Polish vodka with apple juice
I asked for another minus the apple juice, though he accidentally served me another one with apple juice, and then realized I had asked for it without. He insisted on bringing me a new one, and rather than having him take away the current one, I quickly downed it too. After all, I wouldn’t want to be wasteful. And then another one. And another one.
Next thing I knew we were four hours out of Chicago. Woohoo!
At that point I checked out the snack cart set up by the forward left door, which had the same delicious chocolate bars as my previous LOT flight and in the lounge.
I spent a couple of hours getting caught up on my trip report, and before I knew it supper was being served. The menu read as follows:
The supper was a single tray affair, with ham, “seasonal” vegetables, dumplings, and a couple of Lindt truffles. The dumplings were actually really good, while the rest of the food tasted dry and bland.
To finish off the meal a small bowl of fruit was served.
As we began our descent into Chicago one of the flight attendants came around distributing packaged cards, each consisting of four “prints.” Definitely a nice touch, though most of the other passengers seemed unimpressed and handed the cards right back to the flight attendant without even looking at them.
“Thank you” gift
We landed in Chicago about 30 minutes behind schedule and after about a 15 minute taxi made it to the international terminal.

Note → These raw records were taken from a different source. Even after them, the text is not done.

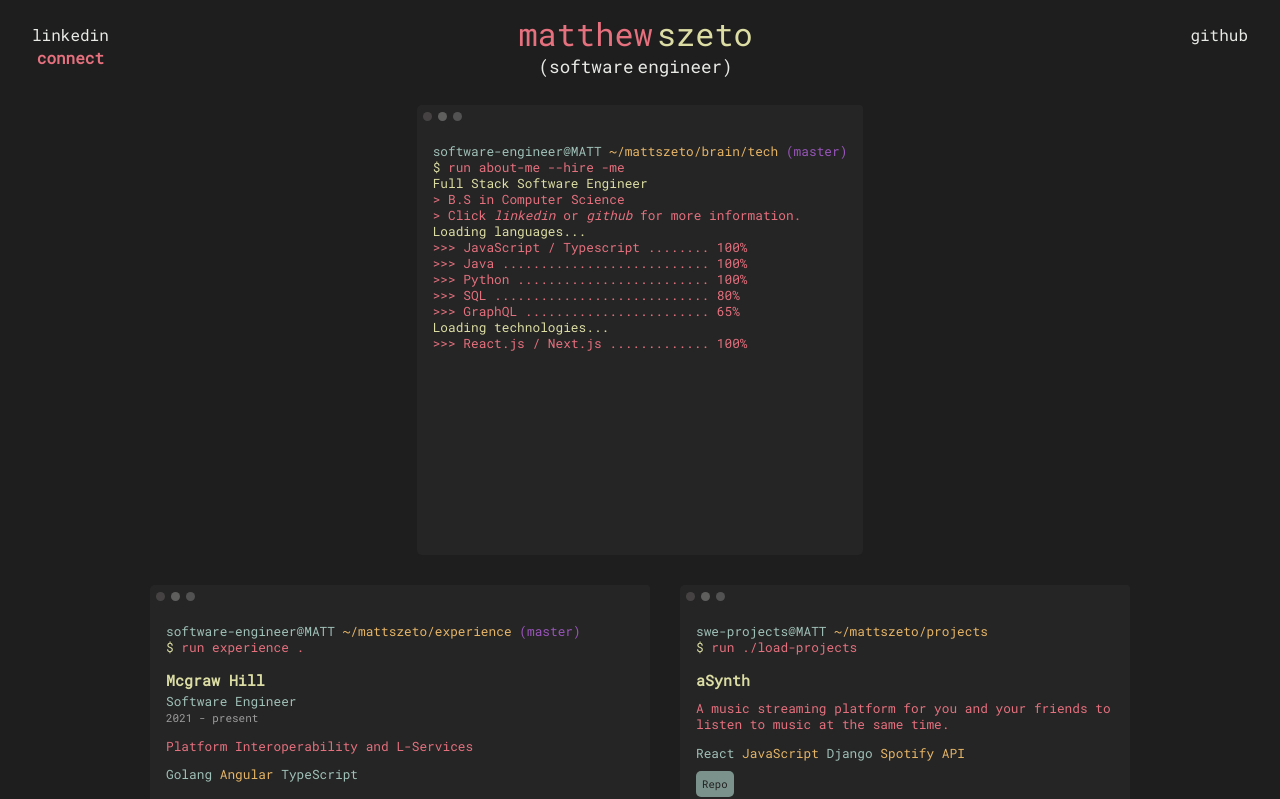
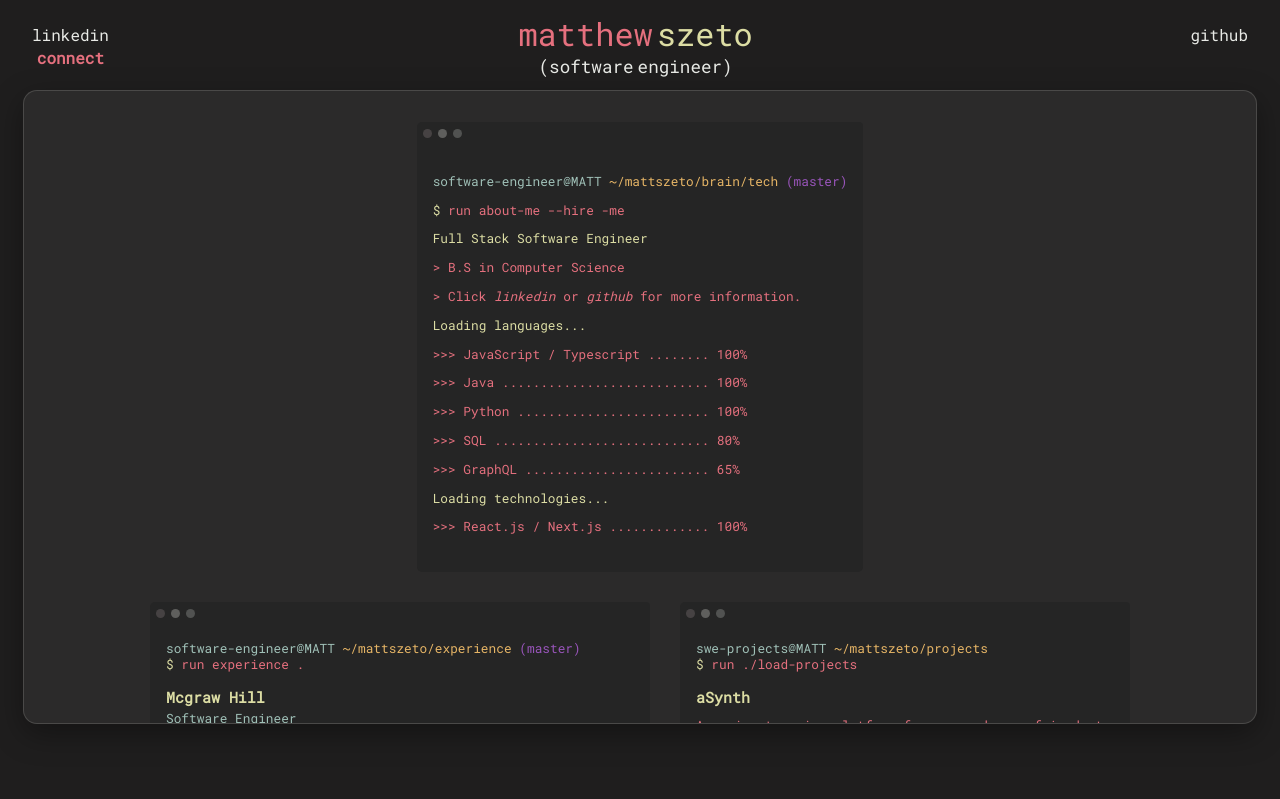
Before and after one commit to mattszeto/portfolio, a React (Create React App) app: page / in a window 1280 px wide. Shown: the top 799 px of the page. Built offline with nearby package versions, Linux system fonts and the light colour scheme.

Commit message:
port-4: created a monitor, updated the dragging, cleaned some code with claude sonnet 4.5

```diff
--- a/src/App.tsx
+++ b/src/App.tsx
@@ -1,5 +1,6 @@
 import React, { useState, useEffect } from "react";
 import Navbar from "./components/NavBar";
+import Monitor from "./components/Monitor";
 import Window from "./components/Window";
 import AboutMe from "./components/AboutMe";
 import Experience from "./components/Experience";
@@ -27,7 +28,7 @@ const App: React.FC = () => {
 
   const ifMobileView = dimensions.width <= 1027;
   const renderWindows = () => (
-    <div>
+    <Monitor>
       <div className="app-about-me">
         <Window size="m" draggable={!ifMobileView}>
           <AboutMe />
@@ -41,7 +42,7 @@ const App: React.FC = () => {
           <Projects />
         </Window>
       </div>
-    </div>
+    </Monitor>
   );
 
   return (
--- a/src/components/AboutMe.tsx
+++ b/src/components/AboutMe.tsx
@@ -1,15 +1,16 @@
-import React from "react";
+import type { ReactNode } from "react";
 import UseDelay from "../utils/useDelay";
 
-interface Line {
-  text: React.ReactNode;
+type Line = {
+  id: string;
+  content: ReactNode;
   delay: number;
-}
+};
 
-const AboutMe: React.FC = () => {
-  const lines: Line[] = [
+const LINES: readonly Line[] = [
   {
-      text: (
+    id: "shell-path",
+    content: (
       <>
         <span className="green">software-engineer@MATT </span>
         <span className="orange">~/mattszeto/brain/tech</span>
@@ -19,7 +20,8 @@ const AboutMe: React.FC = () => {
     delay: 0,
   },
   {
-      text: (
+    id: "command",
+    content: (
       <>
         <span className="yellow">$</span> run about-me --hire -me
       </>
@@ -27,47 +29,80 @@ const AboutMe: React.FC = () => {
     delay: 500,
   },
   {
-      text: <div className="yellow">Full Stack Software Engineer</div>,
+    id: "title",
+    content: <span className="yellow">Full Stack Software Engineer</span>,
     delay: 1000,
   },
-    { text: <>{">"} B.S in Computer Science</>, delay: 1500 },
   {
-      text: (
-        <>
+    id: "degree",
+    content: <span>{">"} B.S in Computer Science</span>,
+    delay: 1500,
+  },
+  {
+    id: "cta",
+    content: (
+      <span>
         {">"} Click <i>linkedin</i> or <i>github</i> for more information.
-        </>
+      </span>
     ),
     delay: 2000,
   },
-    { text: <div className="yellow">Loading languages...</div>, delay: 2500 },
   {
-      text: (
-        <>
+    id: "loading-languages",
+    content: <span className="yellow">Loading languages...</span>,
+    delay: 2500,
+  },
+  {
+    id: "lang-js-ts",
+    content: (
+      <span>
         {">>>"} <span>JavaScript / Typescript</span> ........ 100%
-        </>
+      </span>
     ),
     delay: 3300,
   },
-    { text: <>{">>>"} Java ........................... 100%</>, delay: 3645 },
-    { text: <>{">>>"} Python ......................... 100%</>, delay: 3745 },
-    { text: <>{">>>"} SQL ............................ 80%</>, delay: 4045 },
-    { text: <>{">>>"} GraphQL ........................ 65%</>, delay: 4275 },
   {
-      text: <div className="yellow">Loading technologies...</div>,
+    id: "lang-java",
+    content: <span>{">>>"} Java ........................... 100%</span>,
+    delay: 3645,
+  },
+  {
+    id: "lang-python",
+    content: <span>{">>>"} Python ......................... 100%</span>,
+    delay: 3745,
+  },
+  {
+    id: "lang-sql",
+    content: <span>{">>>"} SQL ............................ 80%</span>,
+    delay: 4045,
+  },
+  {
+    id: "lang-graphql",
+    content: <span>{">>>"} GraphQL ........................ 65%</span>,
+    delay: 4275,
+  },
+  {
+    id: "loading-tech",
+    content: <span className="yellow">Loading technologies...</span>,
     delay: 4425,
   },
-    { text: <>{">>>"} React.js / Next.js ............. 100%</>, delay: 5325 },
+  {
+    id: "tech-react-next",
+    content: <span>{">>>"} React.js / Next.js ............. 100%</span>,
+    delay: 5325,
+  },
 ];
 
+function AboutMe() {
   return (
-    <div>
-      {lines.map((line, index) => (
-        <UseDelay key={index} waitBeforeShow={line.delay}>
-          <div>{line.text}</div>
+    <section aria-label="About me">
+      {LINES.map((line) => (
+        <UseDelay key={line.id} waitBeforeShow={line.delay}>
+          <p>{line.content}</p>
         </UseDelay>
       ))}
-    </div>
+    </section>
   );
-};
+}
 
 export default AboutMe;
--- /dev/null
+++ b/src/components/Monitor.tsx
@@ -0,0 +1,30 @@
+import type { ReactNode } from "react";
+import styled from "styled-components";
+
+type MonitorProps = {
+  children: ReactNode;
+  className?: string;
+};
+
+const MonitorFrame = styled.div`
+  position: relative;
+  width: min(1200px, calc(100% - 32px));
+  margin: 0 auto;
+  padding: 16px;
+  border-radius: 14px;
+  border: 1px solid rgba(232, 234, 230, 0.16);
+  background: rgba(232, 234, 230, 0.06);
+  box-shadow: 0 10px 30px rgba(0, 0, 0, 0.35);
+
+  /* Acts like a "monitor" viewport for draggable windows */
+  height: clamp(520px, 75vh, 900px);
+  overflow: hidden;
+`;
+
+export default function Monitor({ children, className }: MonitorProps) {
+  return (
+    <MonitorFrame data-monitor-root="true" className={className}>
+      {children}
+    </MonitorFrame>
+  );
+}
--- a/src/components/Window.tsx
+++ b/src/components/Window.tsx
@@ -1,4 +1,11 @@
-import React, { useState, useRef, useEffect, ReactNode } from "react";
+import {
+  useCallback,
+  useEffect,
+  useLayoutEffect,
+  useMemo,
+  useRef,
+  useState,
+} from "react";
 import Draggable from "react-draggable";
 import {
   MiniContainer,
@@ -13,69 +20,169 @@ import ConditionalWrapper from "../utils/ConditionalWrapper";
 interface WindowProps {
   size: "s" | "m";
   draggable: boolean;
-  children: ReactNode;
+  children: React.ReactNode;
 }
 
-const Window: React.FC<WindowProps> = ({ size, draggable, children }) => {
-  const [dimensions, setDimensions] = useState({
-    height: window.innerHeight,
-    width: window.innerWidth,
-  });
+type Bounds = { top: number; left: number; right: number; bottom: number };
+type Position = { x: number; y: number };
 
-  const componentRef = useRef<HTMLDivElement>(null);
-  const [bounds, setBounds] = useState({
+let globalTopZIndex = 1;
+const MIN_VISIBLE_PX = 40;
+const MIN_TITLEBAR_VISIBLE_PX = 12;
+
+function clamp(n: number, min: number, max: number) {
+  return Math.min(Math.max(n, min), max);
+}
+
+function Window({ size, draggable, children }: WindowProps) {
+  // `react-draggable` uses this ref instead of deprecated `findDOMNode` (React 18).
+  const nodeRef = useRef<HTMLDivElement>(null);
+  const positionRef = useRef<Position>({ x: 0, y: 0 });
+
+  const [bounds, setBounds] = useState<Bounds>({
     top: 0,
     left: 0,
     right: 0,
     bottom: 0,
   });
+  const [position, setPosition] = useState<Position>({ x: 0, y: 0 });
+  const [zIndex, setZIndex] = useState(() => {
+    globalTopZIndex += 1;
+    return globalTopZIndex;
+  });
 
-  useEffect(() => {
-    const handleResize = () => {
-      setDimensions({
-        height: window.innerHeight,
-        width: window.innerWidth,
-      });
+  const setPositionBoth = useCallback((next: Position) => {
+    positionRef.current = next;
+    setPosition(next);
+  }, []);
+
+  const bringToFront = useCallback(() => {
+    globalTopZIndex += 1;
+    setZIndex(globalTopZIndex);
+  }, []);
+
+  const recalcBoundsAndClamp = useCallback(() => {
+    const node = nodeRef.current;
+    if (!node) return;
+
+    const monitor = node.closest('[data-monitor-root="true"]') as HTMLElement | null;
+    if (!monitor) return;
+
+    const monitorRect = monitor.getBoundingClientRect();
+    const nodeRect = node.getBoundingClientRect();
+    const titleBar =
+      node.querySelector<HTMLElement>(".window-drag-handle") ?? null;
+
+    // `getBoundingClientRect()` includes the current drag transform.
+    // For stable bounds (especially when windows start in different layout positions),
+    // compute using the un-transformed rect (layout position) by removing the current
+    // draggable translation.
+    const { x, y } = positionRef.current;
+    const baseLeft = nodeRect.left - x;
+    const baseTop = nodeRect.top - y;
+
+    const nodeLeftInMonitor = baseLeft - monitorRect.left;
+    const nodeTopInMonitor = baseTop - monitorRect.top;
+
+    const monitorWidth = monitor.clientWidth;
+    const monitorHeight = monitor.clientHeight;
+    const nodeWidth = node.offsetWidth;
+    const nodeHeight = node.offsetHeight;
+    const titleBarHeight = titleBar?.getBoundingClientRect().height ?? 22;
+
+    // "Soft" bounds: allow moving windows partially out of the monitor (they'll be clipped),
+    // but keep at least MIN_VISIBLE_PX inside so the window can always be grabbed again.
+    const minVisibleX = Math.min(MIN_VISIBLE_PX, monitorWidth);
+
+    // Keep the drag handle (title bar) always at least partially visible so the user can
+    // drag the window back into view.
+    const minTitleVisibleY = Math.min(
+      MIN_TITLEBAR_VISIBLE_PX,
+      titleBarHeight,
+      monitorHeight
+    );
+
+    const nextBounds: Bounds = {
+      // leftmost: window's right edge stays >= minVisibleX inside monitor
+      left: -(nodeLeftInMonitor + nodeWidth - minVisibleX),
+      // rightmost: window's left edge stays <= (monitorWidth - minVisibleX)
+      right: monitorWidth - nodeLeftInMonitor - minVisibleX,
+
+      // Vertical bounds are based on the title bar, not the whole window:
+      // - If dragged upward, keep at least `minTitleVisibleY` of the title bar visible.
+      //   titleBarBottom = (nodeTopInMonitor + y) + titleBarHeight >= minTitleVisibleY
+      //   => y >= -nodeTopInMonitor - (titleBarHeight - minTitleVisibleY)
+      top: -nodeTopInMonitor - (titleBarHeight - minTitleVisibleY),
+      // - If dragged downward, keep at least `minTitleVisibleY` of the title bar visible.
+      //   titleBarTop = (nodeTopInMonitor + y) <= monitorHeight - minTitleVisibleY
+      //   => y <= monitorHeight - minTitleVisibleY - nodeTopInMonitor
+      bottom: monitorHeight - minTitleVisibleY - nodeTopInMonitor,
     };
 
-    window.addEventListener("resize", handleResize);
-    return () => {
-      window.removeEventListener("resize", handleResize);
-    };
+    setBounds(nextBounds);
+
+    // If a window is larger than the monitor, bounds can invert; keep clamping safe.
+    const minX = Math.min(nextBounds.left, nextBounds.right);
+    const maxX = Math.max(nextBounds.left, nextBounds.right);
+    const minY = Math.min(nextBounds.top, nextBounds.bottom);
+    const maxY = Math.max(nextBounds.top, nextBounds.bottom);
+
+    setPositionBoth({
+      x: clamp(positionRef.current.x, minX, maxX),
+      y: clamp(positionRef.current.y, minY, maxY),
+    });
   }, []);
 
+  // Measure ASAP after layout so startup positions are clamped predictably.
+  useLayoutEffect(() => {
+    recalcBoundsAndClamp();
+  }, [recalcBoundsAndClamp]);
+
+  // Keep bounds + position clamped when the viewport changes.
   useEffect(() => {
-    const getBounds = () => {
-      if (componentRef.current) {
-        const rect = componentRef.current.getBoundingClientRect();
-        setBounds({
-          top: -rect.top,
-          left: -rect.left,
-          right: dimensions.width - rect.right,
-          bottom: dimensions.height - rect.bottom,
-        });
-      }
-    };
+    window.addEventListener("resize", recalcBoundsAndClamp);
+    return () => window.removeEventListener("resize", recalcBoundsAndClamp);
+  }, [recalcBoundsAndClamp]);
 
-    getBounds();
-    console.log(bounds);
-  }, [dimensions]); // Run after initial render
+  // Keep bounds + position clamped when the window content size changes
+  // (and when the monitor size changes).
+  useEffect(() => {
+    const node = nodeRef.current;
+    if (!node || typeof ResizeObserver === "undefined") return;
+
+    const ro = new ResizeObserver(() => recalcBoundsAndClamp());
+    ro.observe(node);
+
+    const monitor = node.closest('[data-monitor-root="true"]') as HTMLElement | null;
+    if (monitor) ro.observe(monitor);
+    return () => ro.disconnect();
+  }, [recalcBoundsAndClamp]);
 
   const renderContent = () => {
     if (size === "s") {
       return (
-        <MiniContainer ref={componentRef}>
+        <MiniContainer
+          ref={nodeRef}
+          style={{ zIndex, position: "relative" }}
+          onMouseDownCapture={bringToFront}
+          onTouchStartCapture={bringToFront}
+        >
           <MiniSquareContainer>
-            <WindowBar />
+            <WindowBar className="window-drag-handle" />
             <TextContainer>{children}</TextContainer>
           </MiniSquareContainer>
         </MiniContainer>
       );
     } else if (size === "m") {
       return (
-        <Container ref={componentRef}>
+        <Container
+          ref={nodeRef}
+          style={{ zIndex, position: "relative" }}
+          onMouseDownCapture={bringToFront}
+          onTouchStartCapture={bringToFront}
+        >
           <SquareContainer>
-            <WindowBar />
+            <WindowBar className="window-drag-handle" />
             <TextContainer>{children}</TextContainer>
           </SquareContainer>
         </Container>
@@ -84,10 +191,27 @@ const Window: React.FC<WindowProps> = ({ size, draggable, children }) => {
     return null;
   };
 
+  const draggableWrapper = useMemo(
+    () => (wrappedChildren: React.ReactNode) => (
+      <Draggable
+        nodeRef={nodeRef}
+        bounds={bounds}
+        position={position}
+        handle=".window-drag-handle"
+        onStart={() => bringToFront()}
+        onDrag={(_, data) => setPositionBoth({ x: data.x, y: data.y })}
+        onStop={(_, data) => setPositionBoth({ x: data.x, y: data.y })}
+      >
+        {wrappedChildren}
+      </Draggable>
+    ),
+    [bounds, bringToFront, position, setPositionBoth]
+  );
+
   return (
     <ConditionalWrapper
       condition={draggable}
-      wrapper={(children) => <Draggable bounds={bounds}>{children}</Draggable>}
+      wrapper={draggableWrapper}
     >
       {renderContent()}
     </ConditionalWrapper>
```
Also changed, not shown: package.json (+13 -13 lines), src/components/TextContainers.tsx (+7 -1 lines), 2 other files (tests, documents, lock files or other folders). Lines whose indentation alone changed are shown as unchanged.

I cleared immigration in a matter of minutes thanks to Global Entry, and with that my 90,000 mile US Airways award came to an end.
Look, the LOT flight was a bit underwhelming, though at the same time exactly what I would have expected if I had booked one of their 767s. The hard product is horrible and the food wasn’t very good, though the service was friendly. I’d love to give LOT another shot when they have their new 787s with what looks to be a very good fully flat business class product.
How you can use miles/points for LOT Business Class
I suspect not many of you are looking to redeem miles on a LOT 767 anytime soon, though once their 787s are back in service I think they’ll be an attractive option. The two best ways to redeem for LOT business class are through United and US Airways. LOT’s long haul destinations include Beijing, Chicago, New York, and Toronto.
One of the best programs through which to book is United. You can book LOT business class roundtrip between the US and Europe starting at 140,000 United miles, or 154,000 miles if you continue onwards to another LOT destination in Europe. You’re allowed a stopover and an open jaw, so you could stop in Warsaw while en route to any of those destinations if you wanted to. The best way to rack up United miles is through Ultimate Rewards, which is their 1:1 transfer partner.